■ **Work to be completed**
Among the entries below, find the lines with the word "TABELA" and copy them.

(Change detection outputs)

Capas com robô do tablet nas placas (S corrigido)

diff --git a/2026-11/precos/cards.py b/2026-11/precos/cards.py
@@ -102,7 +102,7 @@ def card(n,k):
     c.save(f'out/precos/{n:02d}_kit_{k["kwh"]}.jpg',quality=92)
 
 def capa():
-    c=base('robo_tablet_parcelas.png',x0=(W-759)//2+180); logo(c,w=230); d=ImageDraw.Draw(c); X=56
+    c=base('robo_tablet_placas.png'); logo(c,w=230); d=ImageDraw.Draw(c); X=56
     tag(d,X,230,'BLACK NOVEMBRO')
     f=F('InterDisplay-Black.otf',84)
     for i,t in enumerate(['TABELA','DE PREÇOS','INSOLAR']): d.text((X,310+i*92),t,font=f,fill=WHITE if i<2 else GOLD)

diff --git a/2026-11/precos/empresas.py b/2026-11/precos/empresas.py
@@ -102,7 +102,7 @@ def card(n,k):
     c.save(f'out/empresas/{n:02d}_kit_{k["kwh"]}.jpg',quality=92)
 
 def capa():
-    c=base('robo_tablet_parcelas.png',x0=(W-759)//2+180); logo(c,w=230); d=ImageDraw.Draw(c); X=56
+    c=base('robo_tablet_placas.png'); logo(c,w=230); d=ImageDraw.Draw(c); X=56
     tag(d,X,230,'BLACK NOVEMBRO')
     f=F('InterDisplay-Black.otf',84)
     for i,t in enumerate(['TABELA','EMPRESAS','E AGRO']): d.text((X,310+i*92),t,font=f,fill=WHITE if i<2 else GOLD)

■ **Response area**
     for i,t in enumerate(['TABELA','DE PREÇOS','INSOLAR']): d.text((X,310+i*92),t,font=f,fill=WHITE if i<2 else GOLD)
     for i,t in enumerate(['TABELA','EMPRESAS','E AGRO']): d.text((X,310+i*92),t,font=f,fill=WHITE if i<2 else GOLD)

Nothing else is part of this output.